After signing a three-year free-agent deal with the Flyers last July, Ian Laperriere said other NHL clubs were interested in a 14-year veteran with considerable wear and tear on his body. Among them, he said, were Calgary, Phoenix, and Toronto.
The 6-foot-1, 200-pound veteran said he opted for Philadelphia, in part, because he thought the team was closest to winning a Stanley Cup.
And here the Flyers are, on the doorstep of sipping from Lord Stanley's Cup for the first time in 35 long years. And Laperriere, all but counted out for this season after being seriously injured while blocking a third-period slap shot with his face in a Round 1, series-clinching victory against New Jersey, is enjoying the ride as much as anyone.
"Yeah, it is special, especially since the way we came in," said the 36-year-old, referring to a mediocre regular season and a must-win finale against the New York Rangers. "We believe in our team. You know, we touched rock bottom during the year and it wasn't fun around here. Sometimes when you do that, it makes your team stronger, and obviously it did."
Possibly more than any other player, the feisty right winger and penalty-killing specialist has symbolized the squad's toughness, its never-quit approach, the do-whatever-it-takes-to-win mentality.
Against the Devils on April 22, while blocking a Paul Martin power-play shot, Laperriere suffered a broken orbital bone, a brain bruise, and a concussion. The Montreal native received 60 to 70 stitches above the right eye. He was told he would miss the rest of the 2010 campaign.
Instead, after receiving a neurologist's clearance, No. 14 returned for Game 4 of the Eastern Conference finals against Montreal. He played 9 minutes, 13 seconds in a 3-0 victory at the Bell Centre.
"You know what? It took a little miracle," Laperriere said after helping the Flyers take a three-games-to-one series lead. "They told me I had a chance to come back. I put [in] a lot of effort to return to the lineup. [Being out] was the worst time of my career, sitting out and watching the team doing so well.
"The good news is that since they were playing so well, it gave me some time to get healthy. I am so proud of the boys and being a part of history that we are riding right now."

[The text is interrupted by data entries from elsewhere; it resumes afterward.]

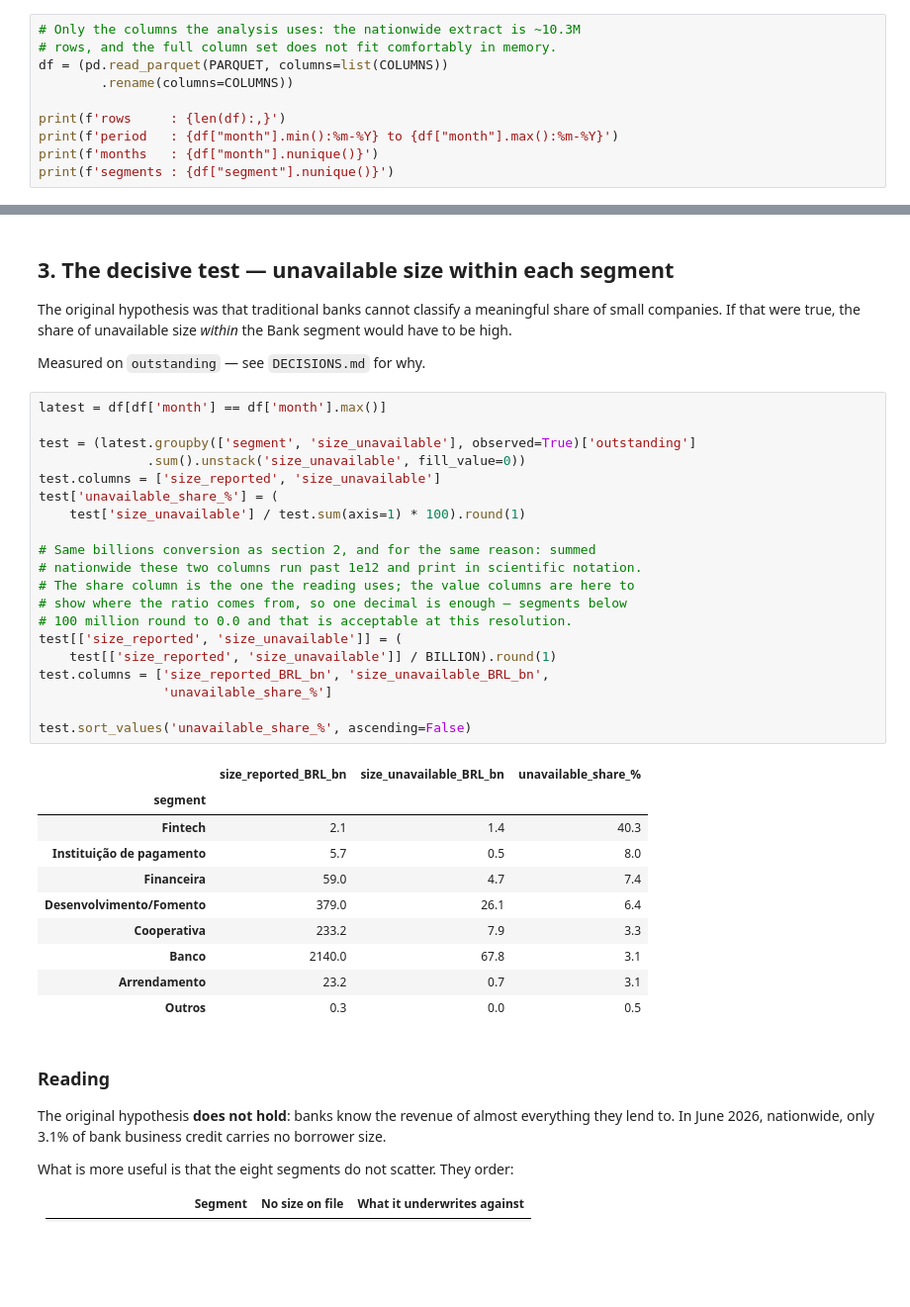
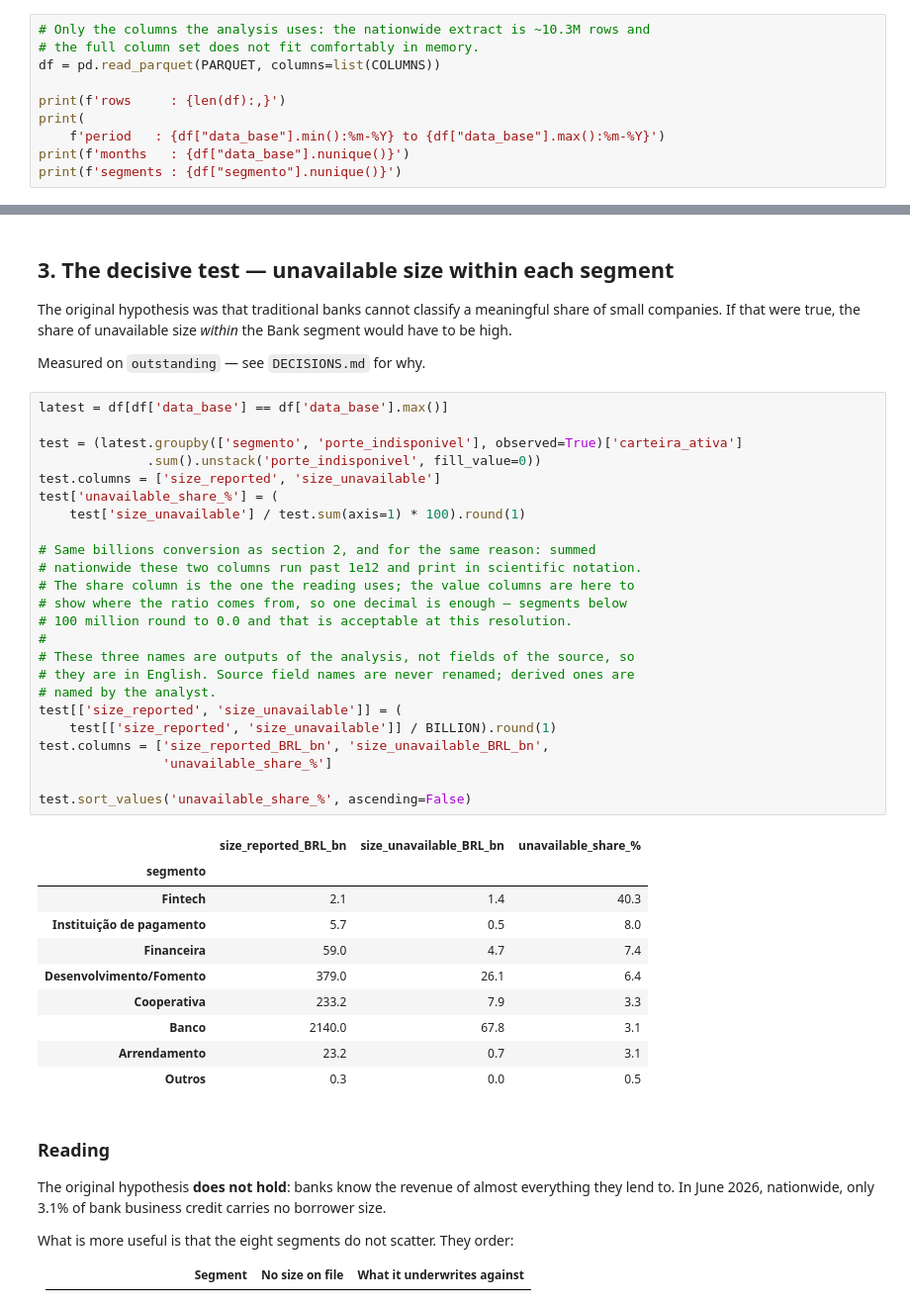
Before and after one commit to msitta/creditlens, a Jupyter notebook: notebooks/01_unavailable_size.ipynb, the cells around one changed output, grey strips where cells are left out. Shown at 99% size. Drawn from its saved outputs; the diff is of its cells as text; blank space fills up the shorter version.

```diff
--- a/notebooks/01_unavailable_size.ipynb
+++ b/notebooks/01_unavailable_size.ipynb
@@ -90,15 +77,15 @@ repository root: c:\Users\marco\dev\SCR_Bacen
 Before any analysis: is the period complete, and does the volume match what the
 ingestion routine reported?
 # %%
-# Only the columns the analysis uses: the nationwide extract is ~10.3M
-# rows, and the full column set does not fit comfortably in memory.
-df = (pd.read_parquet(PARQUET, columns=list(COLUMNS))
-        .rename(columns=COLUMNS))
+# Only the columns the analysis uses: the nationwide extract is ~10.3M rows and
+# the full column set does not fit comfortably in memory.
+df = pd.read_parquet(PARQUET, columns=list(COLUMNS))
 
 print(f'rows     : {len(df):,}')
-print(f'period   : {df["month"].min():%m-%Y} to {df["month"].max():%m-%Y}')
-print(f'months   : {df["month"].nunique()}')
-print(f'segments : {df["segment"].nunique()}')
+print(
+    f'period   : {df["data_base"].min():%m-%Y} to {df["data_base"].max():%m-%Y}')
+print(f'months   : {df["data_base"].nunique()}')
+print(f'segments : {df["segmento"].nunique()}')
 # %% [output]
 rows     : 10,302,179
 period   : 01-2019 to 06-2026
@@ -263,28 +250,32 @@ share of small companies. If that were true, the share of unavailable size
 
 Measured on `outstanding` — see `DECISIONS.md` for why.
 # %%
-latest = df[df['month'] == df['month'].max()]
+latest = df[df['data_base'] == df['data_base'].max()]
 
-test = (latest.groupby(['segment', 'size_unavailable'], observed=True)['outstanding']
-              .sum().unstack('size_unavailable', fill_value=0))
+test = (latest.groupby(['segmento', 'porte_indisponivel'], observed=True)['carteira_ativa']
+              .sum().unstack('porte_indisponivel', fill_value=0))
 test.columns = ['size_reported', 'size_unavailable']
 test['unavailable_share_%'] = (
     test['size_unavailable'] / test.sum(axis=1) * 100).round(1)
 
 # Same billions conversion as section 2, and for the same reason: summed
 # nationwide these two columns run past 1e12 and print in scientific notation.
 # The share column is the one the reading uses; the value columns are here to
 # show where the ratio comes from, so one decimal is enough — segments below
 # 100 million round to 0.0 and that is acceptable at this resolution.
+#
+# These three names are outputs of the analysis, not fields of the source, so
+# they are in English. Source field names are never renamed; derived ones are
+# named by the analyst.
 test[['size_reported', 'size_unavailable']] = (
     test[['size_reported', 'size_unavailable']] / BILLION).round(1)
 test.columns = ['size_reported_BRL_bn', 'size_unavailable_BRL_bn',
                 'unavailable_share_%']
 
 test.sort_values('unavailable_share_%', ascending=False)
 # %% [output]
 |  | size_reported_BRL_bn | size_unavailable_BRL_bn | unavailable_share_% |
-| segment |  |  |  |
+| segmento |  |  |  |
 | Fintech | 2.1 | 1.4 | 40.3 |
 | Instituição de pagamento | 5.7 | 0.5 | 8.0 |
 | Financeira | 59.0 | 4.7 | 7.4 |
```
Also changed, not shown: parts of 9 cells of this notebook, 8 other files.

Laperriere played 8 minutes and 10 seconds in Monday's series-clinching triumph over his hometown Canadiens. He blocked a pair of shots, including defenseman P.K. Subban's third-period blast with the Flyers nursing a 3-2 lead.
His second-period block brought about a "Lappy, Lappy" chant from fans at the Wachovia Center. "That was great. I'll take it," he said.
Laperriere, picked in the seventh round (158th overall) of the 1992 NHL entry draft by St. Louis, has also played for the Blues, Rangers, Kings, and Avalanche. In four seasons with Colorado, he totaled 40 goals and 72 assists.
Killing penalties. Blocking shots. Putting his body - and face - in harm's way. Those are the things that have made him a fan favorite in Philly. He was called "a heart and soul guy on our hockey team" by Flyers general manager Paul Holmgren.
In Round 1 against New Jersey, Laperriere and penalty-killing partner Blair Betts helped the Flyers snuff out 28 of 32 power plays while eliminating the Devils, four games to one.
"He's a great guy in the dressing room. He provides a lot of leadership," Betts said after his right-hand man was sidelined last month. "He's always talking to everyone, always keeping everyone focused but loose at the same time."
On Saturday night in Chicago, Laperriere, who now plays with a full face shield, will make his first Stanley Cup Finals appearance in 15 NHL seasons. His take on the Flyers' being underdogs against the white-hot Blackhawks?
"We have been the underdog in every series," he said. "It's OK with us. We have a great team here and I can't wait."
Contact staff writer Rick O'Brien at 610-313-8019 or firstname.lastname@example.org.